Upon statehood in 1959, the 5(f) provision in the Statehood Act named five purposes for the ceded lands, including the betterment of the conditions of Native Hawaiians. The proportion of revenue from these lands to be conveyed to Hawaiians was disputed in court for decades. Originally set at twenty percent, then struck down, negotiations are ongoing over a settlement for neglected payments to the Office of Hawaiian Affairs. Abuses of the ceded and Hawaiian Home Lands abounded. Included in this acreage is Mākua valley, used since World War II as a live fire military training area. The Hawai‘i state government has withdrawn 13,000 acres from the Hawaiian Homes trust through Governor’s Executive Orders (GEOs), primarily for game reserves, forest conservation, military, airports, and public services.
Title to the ceded lands, however, is a more contentious issue. Supreme court cases in 1864 and 1910 made the private Crown lands look more like public lands, reinforcing the government’s claim to them. As UH law professor Jon Van Dyke points out, however, in his book Who Owns the Crown Lands of Hawaiʻi,these lands have several potential breaks in the chain of title, which create a strong Hawaiian claim to these lands.

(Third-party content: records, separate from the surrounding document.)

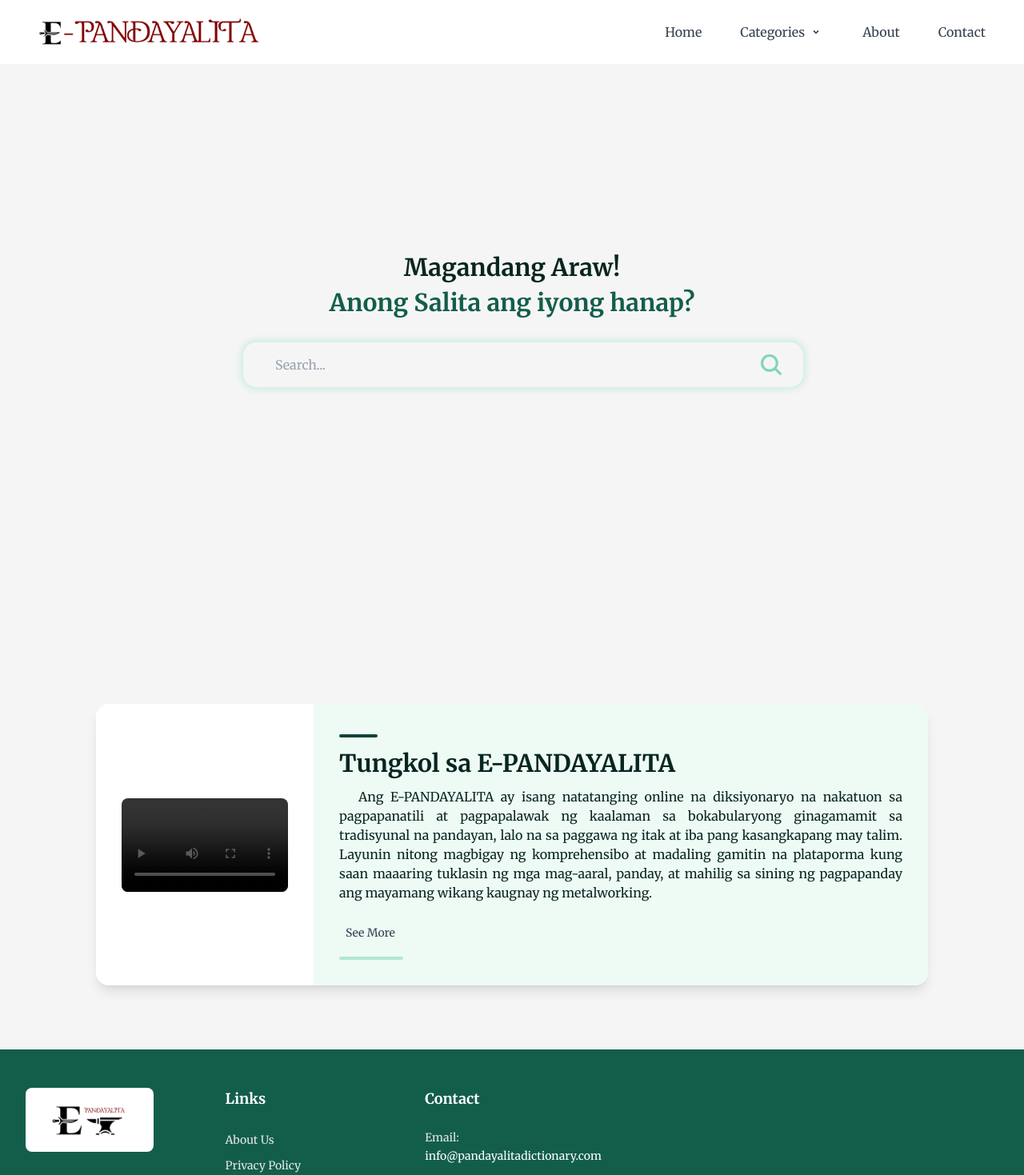
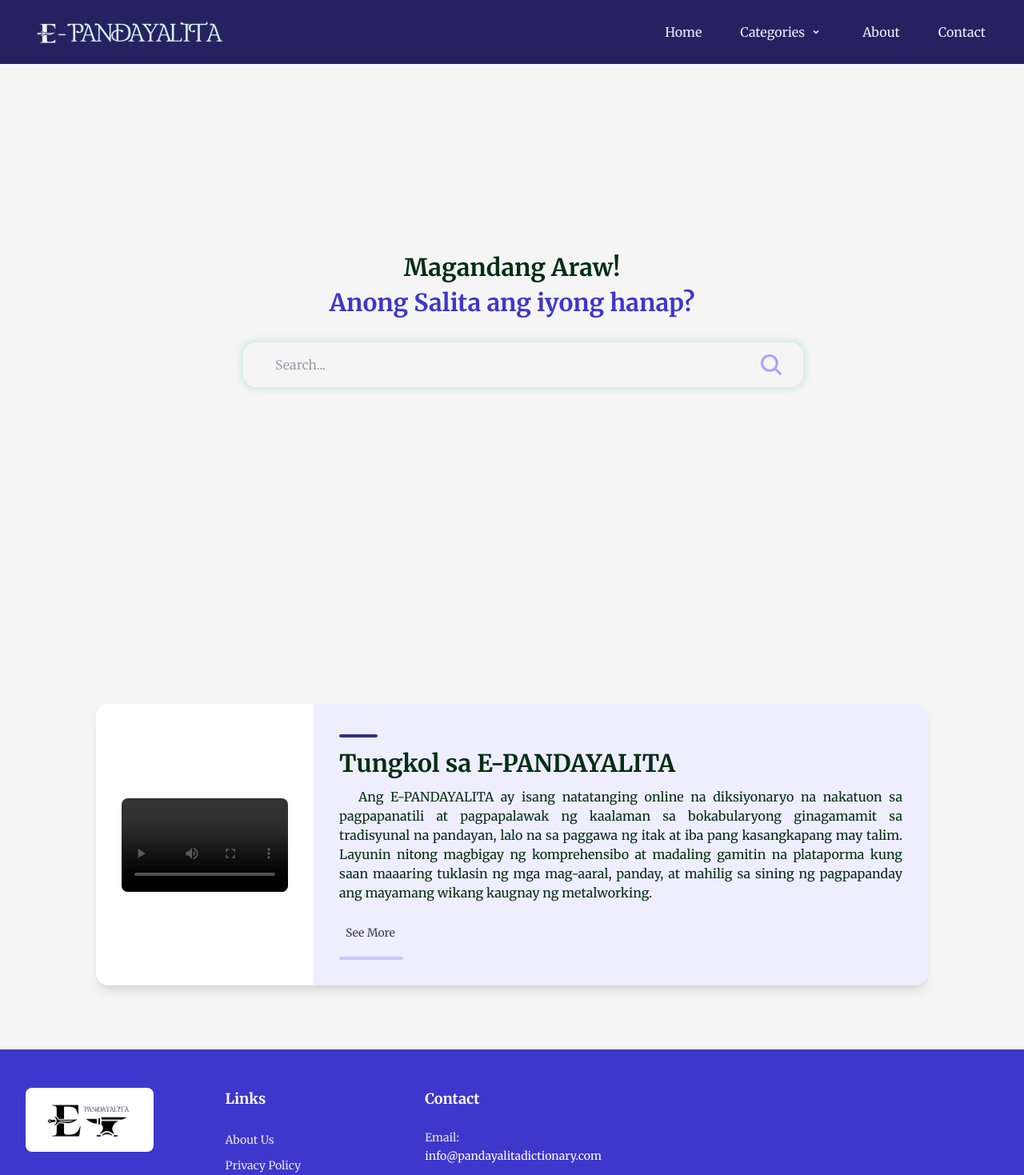
Before and after one commit to johnrefani/epandayalita, a Next.js app: page / in a window 1280 px wide. Shown: the top 1469 px of the page at 80% size. Built offline with nearby package versions, Linux system fonts and the light colour scheme; grey boxes are pictures that could not be loaded.

Commit message:
Changed color from green to blue

```diff
--- a/app/globals.css
+++ b/app/globals.css
@@ -3,18 +3,20 @@
 /* Base styles */
 @layer base {
   :root {
-    /* Green palette */
-    --color-green-50: #eefbf5;
-    --color-green-100: #d7f4e6;
-    --color-green-200: #b2e8d1;
-    --color-green-300: #80d5b6;
-    --color-green-400: #4bbc97;
-    --color-green-500: #29a07d;
-    --color-green-600: #1a8164;
-    --color-green-700: #135e4b;
-    --color-green-800: #135242;
-    --color-green-900: #104438;
-    --color-green-950: #082620;
+    /* Blue palette */
+    --color-blue-50: #efeeff;
+    --color-blue-100: #e2e0ff;
+    --color-blue-200: #cac6ff;
+    --color-blue-300: #aaa4fd;
+    --color-blue-400: #877ffa;
+    --color-blue-500: #6a61f3;
+    --color-blue-600: #4e44e7;
+    --color-blue-700: #3f36cc;
+    --color-blue-800: #352ea5;
+    --color-blue-900: #322d82;
+    --color-blue-950: #262262;
+
+
 
     /* Spacing */
     --mobile-margin: 1rem;
--- a/components/CategoryPage.tsx
+++ b/components/CategoryPage.tsx
@@ -41,8 +41,8 @@ const CategoryPage = async ({ params }: { params: { category: string } }) => {
 
   return (
       <section className="flex flex-col mt-20 ">
-        <div className="flex-center py-9 bg-green-800 -mx-[1rem] md:-mx-[3.75rem] lg:-mx-[6.25rem] xl:-mx-[7.5rem]">
-          <h1 className="text-3xl font-bold text-green-50 uppercase">
+        <div className="flex-center py-9 bg-blue-800 -mx-[1rem] md:-mx-[3.75rem] lg:-mx-[6.25rem] xl:-mx-[7.5rem]">
+          <h1 className="text-3xl font-bold text-blue-50 uppercase">
             {formattedCategory}
           </h1>
         </div>
--- a/components/Main.tsx
+++ b/components/Main.tsx
@@ -10,7 +10,7 @@ const Main = () => {
             <p className="text-2xl md:text-3xl font-semibold">
               Magandang Araw!
             </p>
-            <p className="text-2xl md:text-3xl text-green-700 font-semibold">
+            <p className="text-2xl md:text-3xl text-blue-700 font-semibold">
               Anong Salita ang iyong hanap?
             </p>
           </div>
--- a/components/ui/AudioPlayer.tsx
+++ b/components/ui/AudioPlayer.tsx
@@ -42,7 +42,7 @@ const AudioPlayer = ({ audioUrl }: { audioUrl: string }) => {
       aria-label={isPlaying ? "Stop audio" : "Play audio"}
     >
       <HiSpeakerWave
-        className={`w-6 h-6 md:w-7 md:h-7 lg:w-8 lg:h-8 ${isPlaying ? "text-green-500" : "text-green-950"}`}
+        className={`w-6 h-6 md:w-7 md:h-7 lg:w-8 lg:h-8 ${isPlaying ? "text-blue-500" : "text-blue-950"}`}
       />
     </button>
   );
--- a/components/ui/Card.tsx
+++ b/components/ui/Card.tsx
@@ -29,7 +29,7 @@ const Card = () => {
   }, []);
 
   return (
-    <div className="group bg-green-50 flex flex-col lg:flex-row w-full max-w-7xl mx-auto shadow-lg hover:shadow-xl transition-shadow duration-300 rounded-2xl overflow-hidden">
+    <div className="group bg-blue-50 flex flex-col lg:flex-row w-full max-w-7xl mx-auto shadow-lg hover:shadow-xl transition-shadow duration-300 rounded-2xl overflow-hidden">
       {/* VIDEO SECTION */}
       <div className="bg-white p-4 sm:p-6 lg:p-8 flex items-center justify-center relative">
         <div className="relative w-full max-w-[600px] aspect-video">
@@ -50,10 +50,10 @@ const Card = () => {
       </div>
 
       {/* TEXT SECTION */}
-      <div className="bg-green-50 p-4 sm:p-6 lg:p-8 flex max-w-3xl flex-col justify-center space-y-4">
+      <div className="bg-blue-50 p-4 sm:p-6 lg:p-8 flex max-w-3xl flex-col justify-center space-y-4">
         <div className="space-y-3">
           <div className="space-y-2">
-            <span className="bg-green-900 w-12 h-1 inline-block rounded-full"></span>
+            <span className="bg-blue-900 w-12 h-1 inline-block rounded-full"></span>
             <h2 className="text-xl sm:text-2xl lg:text-3xl font-bold">
               Tungkol sa E-PANDAYALITA
             </h2>
@@ -107,14 +107,14 @@ const Card = () => {
           {/* TOGGLE BUTTON */}
           <button
             onClick={toggleContent}
-            className="cursor-pointer text-gray-700 hover:text-green-700 hover:bg-green-100 rounded px-2 py-1 text-sm w-fit"
+            className="cursor-pointer text-gray-700 hover:text-blue-700 hover:bg-blue-100 rounded px-2 py-1 text-sm w-fit"
             aria-label="Toggle content"
           >
             {isExpanded ? "See Less" : "See More"}
           </button>
         </div>
 
-        <div className="hidden lg:block w-20 h-1 bg-green-200 rounded-full self-start"></div>
+        <div className="hidden lg:block w-20 h-1 bg-blue-200 rounded-full self-start"></div>
       </div>
     </div>
   );
--- a/components/ui/CatCard.tsx
+++ b/components/ui/CatCard.tsx
@@ -9,9 +9,9 @@ const CatCard = ({ title, pic ,speech, hasNoImage}: CatCardProps) => {
         <div className='flex items-center gap-4'>
           {
             hasNoImage ? (
-              <IoSearch className='border-1 rounded-sm border-green-800 size-16 text-green-800'/>
+              <IoSearch className='border-1 rounded-sm border-blue-800 size-16 text-blue-800'/>
             ):(
-              <div className='relative border-1 rounded-sm border-green-800 size-16'>
+              <div className='relative border-1 rounded-sm border-blue-800 size-16'>
                 <Image src={pic} alt="cat" fill objectFit='cover'/>
               </div>
 
@@ -24,7 +24,7 @@ const CatCard = ({ title, pic ,speech, hasNoImage}: CatCardProps) => {
         </div>
         </div>
 
-        <RiArrowRightSLine size={36} className='h-7 w-7 md:h-8 md:w-8 lg:h-9 lg:w-9 text-green-950' />
+        <RiArrowRightSLine size={36} className='h-7 w-7 md:h-8 md:w-8 lg:h-9 lg:w-9 text-blue-950' />
     </div>
   )
 }
--- a/components/ui/Footer.tsx
+++ b/components/ui/Footer.tsx
@@ -6,7 +6,7 @@ import { footerLinks } from "@/data";
 
 const Footer = () => {
   return (
-    <footer className="w-full bg-green-700 text-white" id="footer">
+    <footer className="w-full bg-blue-700 text-white" id="footer">
       <div className="mx-auto max-w-7xl px-4 sm:px-6 lg:px-8 py-12">
         <div className="grid grid-cols-1 md:grid-cols-2 xl:grid-cols-5 gap-8">
           <div className="col-span-1 md:col-span-2 xl:col-span-1 flex justify-center md:justify-start mb-8 xl:mb-0">
@@ -73,7 +73,7 @@ const Footer = () => {
           ))}
         </div>
 
-        <div className="mt-12 pt-8 border-t border-green-600 text-center">
+        <div className="mt-12 pt-8 border-t border-blue-600 text-center">
           <p className="text-sm text-gray-200">
             © {new Date().getFullYear()} E-Pandayalita. All rights reserved.
           </p>
--- a/components/ui/Header.tsx
+++ b/components/ui/Header.tsx
@@ -34,7 +34,7 @@ const Logo = () => (
 const MenuToggle = ({ isOpen, onClick }: { isOpen: boolean; onClick: () => void }) => (
   <button
     onClick={onClick}
-    className="p-2 rounded-lg text-gray-600 hover:text-gray-900 hover:bg-gray-100 focus:outline-none focus:ring-2 focus:ring-green-500 transition-colors duration-200 lg:hidden"
+    className="p-2 rounded-lg text-gray-600 hover:text-gray-900 hover:bg-gray-100 focus:outline-none focus:ring-2 focus:ring-blue-500 transition-colors duration-200 lg:hidden"
     aria-label={isOpen ? "Close menu" : "Open menu"}
     aria-expanded={isOpen}
   >
@@ -62,8 +62,8 @@ const DropdownMenu = ({
       onClick={onToggle}
       className={`flex items-center justify-between gap-1 px-4 py-2 w-full rounded-lg transition-all duration-200 ${
         pathname === link.href || activeSection === link.href
-          ? "text-green-600 bg-green-50 font-medium"
-          : "text-gray-700 hover:text-green-600 hover:bg-green-50 group-hover:text-green-600"
+          ? "text-blue-600 bg-blue-50 font-medium"
+          : "text-blue-50 hover:text-blue-600 hover:bg-blue-50 group-hover:text-blue-600"
       }`}
       aria-haspopup="true"
       aria-expanded={isOpen}
@@ -79,7 +79,7 @@ const DropdownMenu = ({
     <div
       className={`${
         isOpen ? "block" : "hidden"
-      } lg:absolute lg:top-full lg:left-0 lg:mt-1 lg:bg-white lg:shadow-lg lg:rounded-lg lg:min-w-[200px] lg:opacity-0 lg:invisible lg:group-hover:opacity-100 lg:group-hover:visible lg:transition-all lg:duration-200`}
+      } lg:absolute lg:top-full lg:left-0 lg:mt-1 lg:bg-blue-950 lg:shadow-lg lg:rounded-lg lg:min-w-[200px] lg:opacity-0 lg:invisible lg:group-hover:opacity-100 lg:group-hover:visible lg:transition-all lg:duration-200`}
       id={`dropdown-${link.id}`}
       role="menu"
     >
@@ -88,7 +88,7 @@ const DropdownMenu = ({
           key={item.id}
           href={item.href}
           onClick={onItemClick}
-          className="block px-4 py-2 text-sm text-gray-700 hover:text-green-600 hover:bg-green-50 first:rounded-t-lg last:rounded-b-lg transition-colors duration-200 lg:whitespace-nowrap"
+          className="block px-4 py-2 text-sm text-blue-50 hover:text-blue-600 hover:bg-blue-50 first:rounded-t-lg last:rounded-b-lg transition-colors duration-200 lg:whitespace-nowrap"
           role="menuitem"
         >
           {item.title}
@@ -140,14 +140,14 @@ const Header = () => {
   };
 
   return (
-    <header className="w-full bg-white border-b border-gray-100 fixed top-0 left-0 z-50">
+    <header className="w-full bg-blue-950 border-b border-gray-100 fixed top-0 left-0 z-50">
       <div className="max-w-[90rem] mx-auto px-4 sm:px-6 lg:px-8 py-4 flex items-center justify-between">
         <Logo />
         <MenuToggle isOpen={menuOpen} onClick={() => setMenuOpen((prev) => !prev)} />
         <nav
           className={`${
             menuOpen ? "flex" : "hidden"
-          } lg:flex lg:items-center absolute lg:relative top-full left-0 w-full lg:w-auto bg-white lg:bg-transparent border-t lg:border-0 border-gray-100 lg:mt-0 py-4 lg:py-0 transition-all duration-300`}
+          } lg:flex lg:items-center absolute lg:relative top-full left-0 w-full lg:w-auto bg-blue-950 lg:bg-transparent border-t lg:border-0 border-gray-100 lg:mt-0 py-4 lg:py-0 transition-all duration-300`}
           ref={menuRef}
         >
           <ul className="flex flex-col lg:flex-row w-full lg:w-auto gap-2 lg:gap-4 px-4 lg:px-0">
@@ -171,8 +171,8 @@ const Header = () => {
                       onClick={(e) => handleNavClick(e, link.href)}
                       className={`block px-4 py-2 rounded-lg transition-all duration-200 ${
                         pathname === link.href || activeSection === link.href
-                          ? "text-green-600 bg-green-50 font-medium"
-                          : "text-gray-700 hover:text-green-600 hover:bg-green-50"
+                          ? "text-blue-600 bg-blue-50 font-medium"
+                          : "text-blue-50 hover:text-blue-600 hover:bg-blue-50"
                       }`}
                     >
                       {link.title}
@@ -183,8 +183,8 @@ const Header = () => {
                       onClick={handleLinkClick}
                       className={`block px-4 py-2 rounded-lg transition-all duration-200 ${
                         pathname === link.href || activeSection === link.href
-                          ? "text-green-600 bg-green-50 font-medium"
-                          : "text-gray-700 hover:text-green-600 hover:bg-green-50"
+                          ? "text-blue-600 bg-blue-50 font-medium"
+                          : "text-blue-50 hover:text-blue-600 hover:bg-blue-50"
                       }`}
                     >
                       {link.title}
--- a/components/ui/Searchbar.tsx
+++ b/components/ui/Searchbar.tsx
@@ -75,13 +75,13 @@ const Searchbar = () => {
   return (
     <div
       className={`w-full md:w-[600px] lg:w-[700px] shadow-lg [box-shadow:0_0_8px_2px_rgba(178,232,209,0.75)] rounded-2xl transition-all duration-300 ${
-        results.length > 0 ? "bg-white border-2 border-green-200" : "bg-transparent"
+        results.length > 0 ? "bg-white border-2 border-blue-200" : "bg-transparent"
       }`}
     >
       <div className="flex items-center px-4 md:px-6 h-10 md:h-12 lg:h-14">
         <input
           ref={inputRef}
-          className="w-full h-full text-green-950 outline-none bg-transparent text-sm md:text-base px-2 md:px-4 placeholder-gray-400"
+          className="w-full h-full text-blue-950 outline-none bg-transparent text-sm md:text-base px-2 md:px-4 placeholder-gray-400"
           type="text"
           placeholder="Search..."
           value={query}
@@ -89,7 +89,7 @@ const Searchbar = () => {
           onKeyDown={handleKeyDown}
         />
         <IoSearch
-          className="w-6 h-6 md:w-8 md:h-8 ml-2 md:ml-4 flex-shrink-0 hover:scale-110 transition-transform text-green-300"
+          className="w-6 h-6 md:w-8 md:h-8 ml-2 md:ml-4 flex-shrink-0 hover:scale-110 transition-transform text-blue-300"
         />
       </div>
 
@@ -107,7 +107,7 @@ const Searchbar = () => {
                   ref={(el) => {
                     resultRefs.current[index] = el;
                   }}
-                  className={`flex items-center justify-between text-green-900 py-2 hover:bg-gray-100 cursor-pointer w-full ${
+                  className={`flex items-center justify-between text-blue-900 py-2 hover:bg-gray-100 cursor-pointer w-full ${
                     selectedIndex === index ? "bg-gray-200" : ""
                   }`}
                   prefetch={true}
```
Also changed, not shown: components/ui/ResCard.tsx (+7 -7 lines), public/logo-footer.svg, public/logo.svg.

Van Dyke recommends that they become the basis of a Hawaiian governing entity, presumably created by the Akaka bill.
Then there is the issue of title to the Hawaiian Kingdom government lands, acquired from a government that President Grover Cleveland described as owing its existence to the armed intervention of the United States. In real estate law, it is never what you claim to own, but what the previous owner can prove they owned, that is the basis for determining title. This seriously weakens the State’s claim, as the Federal government twice – in 1893 and 1993 with the apology resolution – denied the legitimacy of the Provisional Government, and by extension, the Republic of Hawaiʻi, the source of its title.
The State of Hawaiʻi may in fact have eminent domain, the right to confiscate lands, but they arenʻt claiming to have gained title through eminent domain. Unlike Britain and other countries, in US law, the government does not have any special rights as a land owner other than eminent domain, which, incidentally is not in the US constitution, but only asserted by the supreme court. Thus, the State’s assertion of title to the ceded lands is necessarily through their transfer from the Republic of Hawaiʻi. A final note: in Hawaiian Kingdom land law (which essentially continued after the overthrow, otherwise Kamehameha Schools and the Big Five wouldn’t own their land), the government did have special rights – called dominium – and all makaʻāinana were part of the government where land rights were concerned. These “native tenant rights,” at least theoretically, still exist today, and allow native Hawaiians to divide out the interest (or rights) and claim parcels out of government or private lands. They are not, as is commonly believed, gathering rights, but the right to a fee-simple parcel of land. This means no one owns their land absolutely as all original land titles contain the provision “ua koe ke kuleana o na kanaka” – reserving the rights of native tenants. So Lingle is right that this case is about title to ceded lands, she is wrong about who holds that title. The Hawaiian claim to the ceded lands is as much legal as it is moral.